The 3d model
A typical flipper assembly looks like this:
(sorry source of picture unknown)
I tried to design the 3d model similar to this with all parts placed on a baseplate. But that did not work out that well. It was not very strong and a huge baseplate.
So tried another approach with a beam that holds all parts. That did work out much better, and was using the capacities of a 3d printer and plastic better.
The yellow bit is the base of the flipper. The blue and green are the movable parts. Red is the coil and orange the coil holders. The vertical red cylinder is the flipper shaft. Cost me a week fiddling to get all the dimensions and movements correct.
The small light green rectangles slots are nut traps. You press a nut in here, and then you can use a screw from the top.
The coil holder
Interesting part is that complexity is no issue with a 3d printer. So I designed a thread between the 2 parts of the coil. You screw both parts together and then glue them forever together.So the screw function is only used once.
The flipper assembly
After letting my mendel90 run for a couple of hours here the result. A fully functional flipper made out of plastic where possible.
For the first test wound the coil with 0.68mm copper and 300 turns. The coil takes a huge amount of current. With 3 amps the plunger barely moves. With 5A it just decides to flip. On a 10A 24v supply it works much better. The plastic test balls fly everywhere. The on duration is hand timed and thus not short enough, so the coil heats up fast.
In contrast to the standard flipper assemblies, this model uses real bearings. No more issues with worn out nylon parts! You cannot see the bearings in the picture above, because they are inside the plastic.
This is the support seen from the other side showing the bearing
The plunger was made with a 10mm silver steel rod. Really pricy are these here in New Zealand ! Bit of hacking with an angle grinder to make the slot. The small bit on the right is the plunger stopper. This is melted into the plastic on the end of the coil.
The arm holding the flipper shaft causes most design issues. The issue is that in order to hold the flipper shaft non slip, you need a lot of pressure. But the shaft and the plastic are smooth and slippery.
The needed amount of pressure is just on the edge of what ABS extruded plastic can handle. I made 4 designs. Some suffered from ABS bending to much, and preventing enough pressure.
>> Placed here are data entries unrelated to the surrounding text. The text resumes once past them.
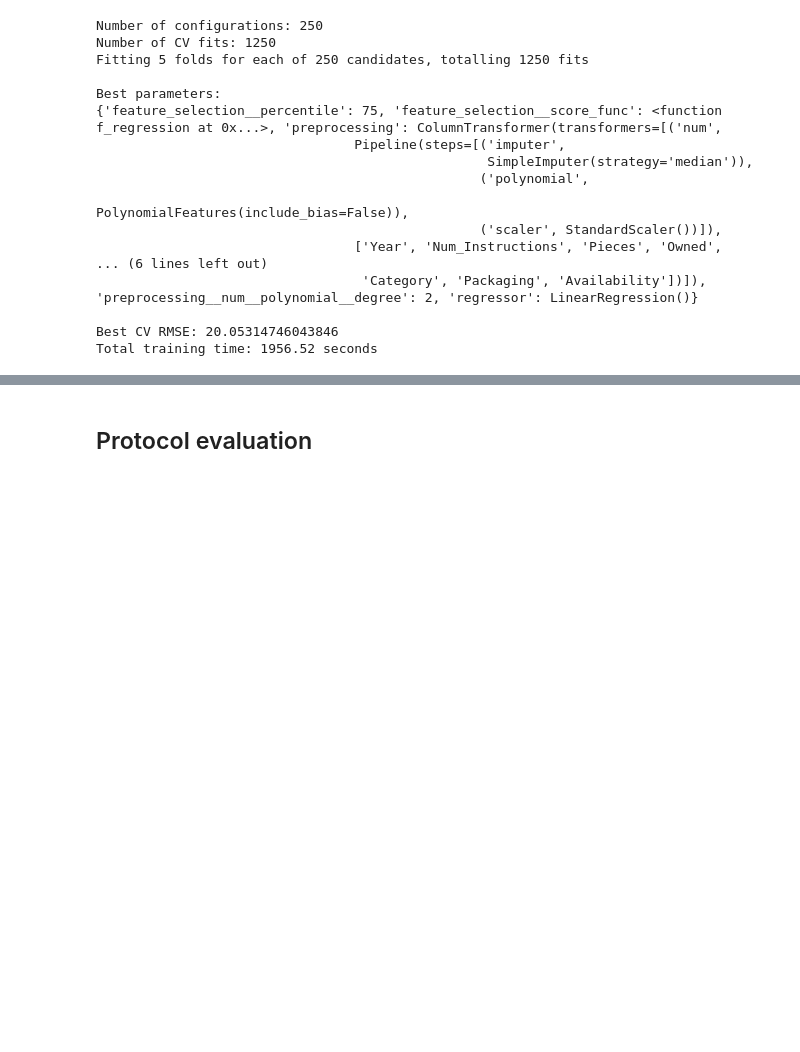
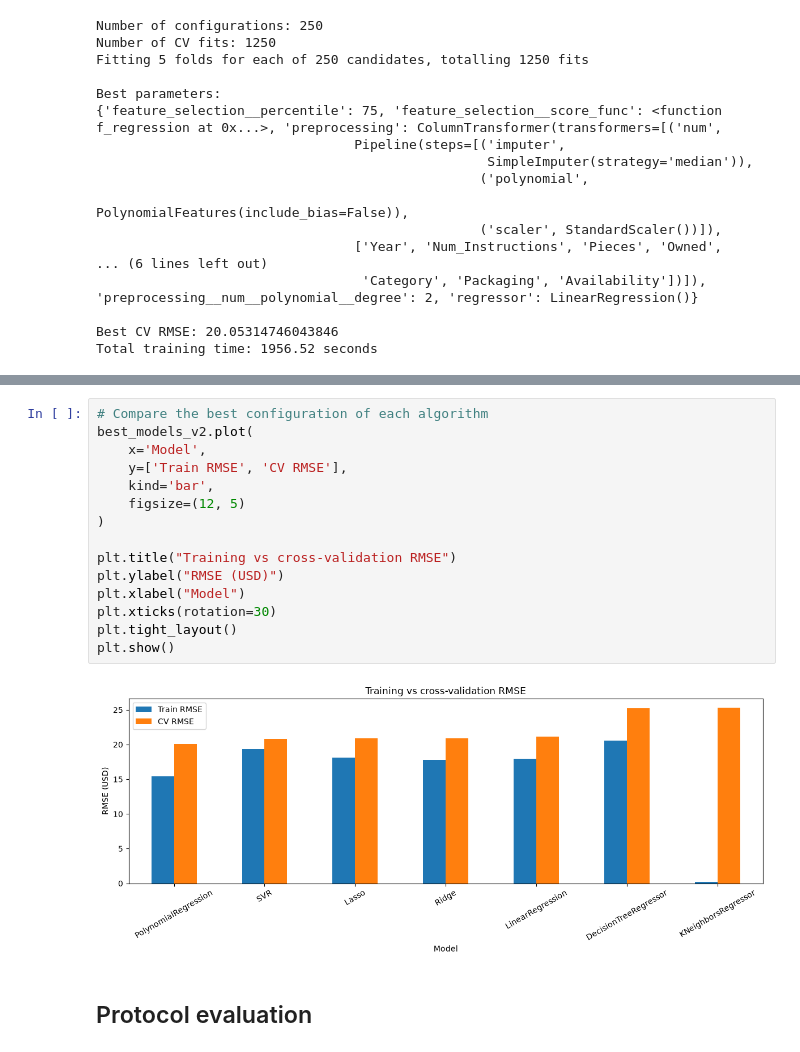
Before and after one commit to Erwanb10/LEGO_price_forecast, a Jupyter notebook: week2.ipynb, the cells around one changed output, grey strips where cells are left out. Drawn from its saved outputs; the diff is of its cells as text; blank space fills up the shorter version.

```diff
--- a/week2.ipynb
+++ b/week2.ipynb
@@ -968,3 +1114,20 @@ Total training time: 1956.52 seconds
+# %%
+# Compare the best configuration of each algorithm
+best_models_v2.plot(
+    x='Model',
+    y=['Train RMSE', 'CV RMSE'],
+    kind='bar',
+    figsize=(12, 5)
+)
+
+plt.title("Training vs cross-validation RMSE")
+plt.ylabel("RMSE (USD)")
+plt.xlabel("Model")
+plt.xticks(rotation=30)
+plt.tight_layout()
+plt.show()
+# %% [output]
+[figure, added]
 # %% [markdown]
 ## Protocol evaluation
 # %% [markdown]
```
Also changed, not shown: parts of 4 cells of this notebook.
Others suffered from fracture, because the pressure of the abs was just too much.
See here the various designs that failed.
The top was too flexible and did not grip the shaft. The middle was better, but cracked because it was too stiff. The bottom one cracked between the screws.
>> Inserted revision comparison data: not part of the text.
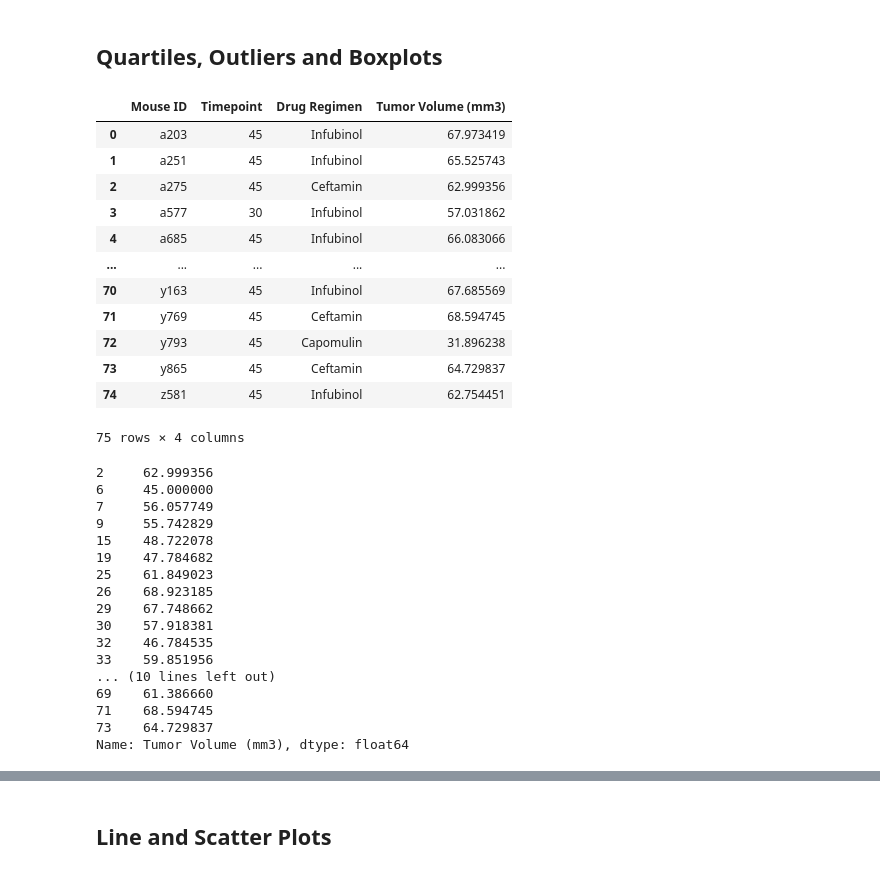
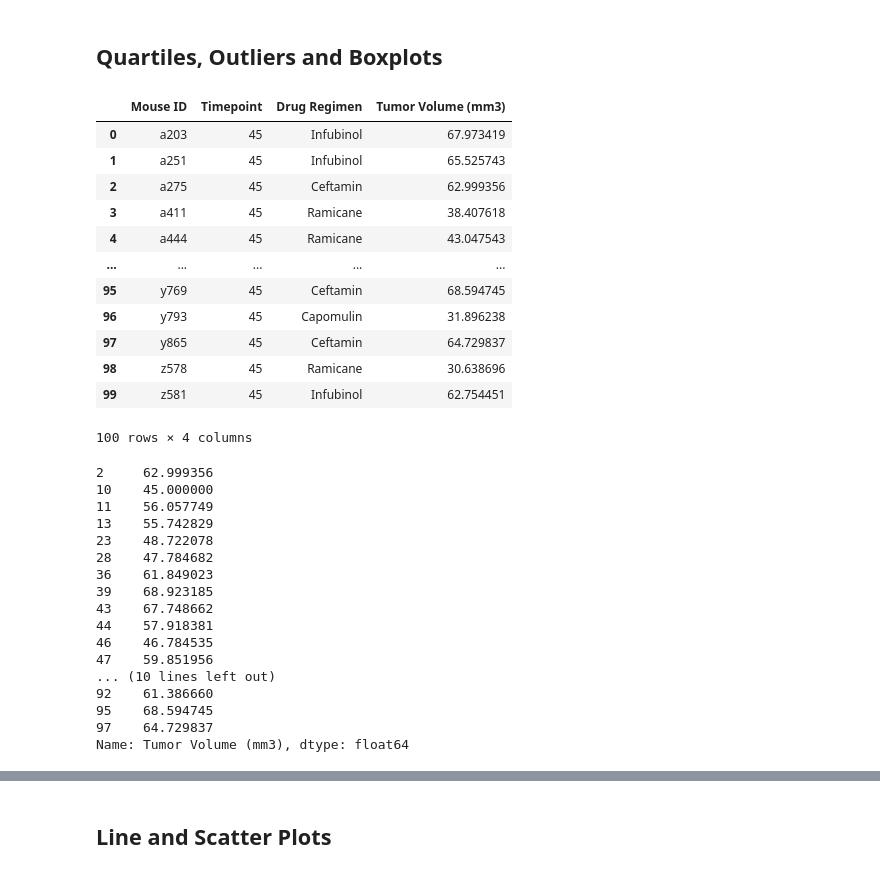
Before and after one commit to 22bipp22/matplotlib-challenge, a Jupyter notebook: Pymaceuticals/pymaceuticals_starter.ipynb, the cells around one changed output, grey strips where cells are left out. Saved outputs shown, nothing was run; the diff lists cells and outputs as text; code cells hidden in the pictures.

```diff
--- a/Pymaceuticals/pymaceuticals_starter.ipynb
+++ b/Pymaceuticals/pymaceuticals_starter.ipynb
@@ -198,34 +199,34 @@ plt.show()
 # %%
 # Calculate the final tumor volume of each mouse across four of the treatment regimens:
 # Capomulin, Ramicane, Infubinol, and Ceftamin
 best_treatments = clean_df.loc[(clean_df["Drug Regimen"] == "Capomulin") |
-                               (clean_df["Drug Regimen"] == "RamiCane")|
+                               (clean_df["Drug Regimen"] == "Ramicane")|
                               (clean_df["Drug Regimen"] == "Infubinol")|
                               (clean_df["Drug Regimen"] == "Ceftamin")]
 # Start by getting the last (greatest) timepoint for each mouse
 mouse_group = best_treatments.groupby("Mouse ID")
 mouse_df = pd.DataFrame ({
     "Timepoint": mouse_group["Timepoint"].max()
 })
 
 # Merge this group df with the original dataframe to get the tumor volume at the last timepoint
 final_volume = pd.merge(mouse_df, clean_df, on=["Mouse ID","Timepoint"],  how="left")
 final_volume = final_volume[["Mouse ID", "Timepoint", "Drug Regimen", "Tumor Volume (mm3)"]]
 final_volume
 # %% [output]
 |  | Mouse ID | Timepoint | Drug Regimen | Tumor Volume (mm3) |
 | 0 | a203 | 45 | Infubinol | 67.973419 |
 | 1 | a251 | 45 | Infubinol | 65.525743 |
 | 2 | a275 | 45 | Ceftamin | 62.999356 |
-| 3 | a577 | 30 | Infubinol | 57.031862 |
-| 4 | a685 | 45 | Infubinol | 66.083066 |
+| 3 | a411 | 45 | Ramicane | 38.407618 |
+| 4 | a444 | 45 | Ramicane | 43.047543 |
 | ... | ... | ... | ... | ... |
-| 70 | y163 | 45 | Infubinol | 67.685569 |
-| 71 | y769 | 45 | Ceftamin | 68.594745 |
-| 72 | y793 | 45 | Capomulin | 31.896238 |
-| 73 | y865 | 45 | Ceftamin | 64.729837 |
-| 74 | z581 | 45 | Infubinol | 62.754451 |
+| 95 | y769 | 45 | Ceftamin | 68.594745 |
+| 96 | y793 | 45 | Capomulin | 31.896238 |
+| 97 | y865 | 45 | Ceftamin | 64.729837 |
+| 98 | z578 | 45 | Ramicane | 30.638696 |
+| 99 | z581 | 45 | Infubinol | 62.754451 |
-75 rows × 4 columns
+100 rows × 4 columns
 # %%
 # Put treatments into a list for for loop (and later for plot labels)
 treatments = ["Capomulin", "Ramicane", "Infubinol", "Ceftamin"]
@@ -234,11 +235,6 @@ treatments = ["Capomulin", "Ramicane", "Infubinol", "Ceftamin"]
 tumor_vol_data = []
 
 # Calculate the IQR and quantitatively determine if there are any potential outliers.
-quartiles = tumor_volume.quantile([.25,.50,.75])
-
-lowerq = quartiles[.25]
-upperq = quartiles[.75]
-iqr = upperq-lowerq
 
     # Locate the rows which contain mice on each drug and get the tumor volumes
 for treatment in treatments:
@@ -257,32 +253,24 @@ for treatment in treatments:
     upper_bound = upperq + (1.5 * iqr)
 
 
-
-#     subset_df = pd.DataFrame({
-#         "Drug Regimen": treatment,
-#         "Volume": tumor_vol_data.sum()
-
-#     })
-
-# subset_df
 drug_data
 # %% [output]
 2     62.999356
-6     45.000000
-7     56.057749
-9     55.742829
-15    48.722078
-19    47.784682
-25    61.849023
-26    68.923185
-29    67.748662
-30    57.918381
-32    46.784535
-33    59.851956
+10    45.000000
+11    56.057749
+13    55.742829
+23    48.722078
+28    47.784682
+36    61.849023
+39    68.923185
+43    67.748662
+44    57.918381
+46    46.784535
+47    59.851956
 ... (10 lines left out)
-69    61.386660
-71    68.594745
-73    64.729837
+92    61.386660
+95    68.594745
+97    64.729837
 Name: Tumor Volume (mm3), dtype: float64
 # %%
 # Generate a box plot of the final tumor volume of each mouse across four regimens of interest
```
Also changed, not shown: parts of 7 cells of this notebook, 1 other file.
The current one looks ok, but don’t know if it will holdup under load. Likely needs to be printed with PC (polycarbonate), a much stronger plastic.
press fit bearing
Also making bearing press-fit is tricky. Either the holes are too small and it breaks or it is too loose and does not function.
In this print the fitting was too tight, and the plastic did split when inserting the bearing
I came across the blog of the homepin manufacturer https://www.facebook.com/HomepinPinball , and he had some drawings of their flipper mechanism: (picture below © homepin)
Surprise: They used the same approach for the flipper ! And he is also using bearings. Their design is more square, because they mill them out of metal.
Next challenge: the ball-saver.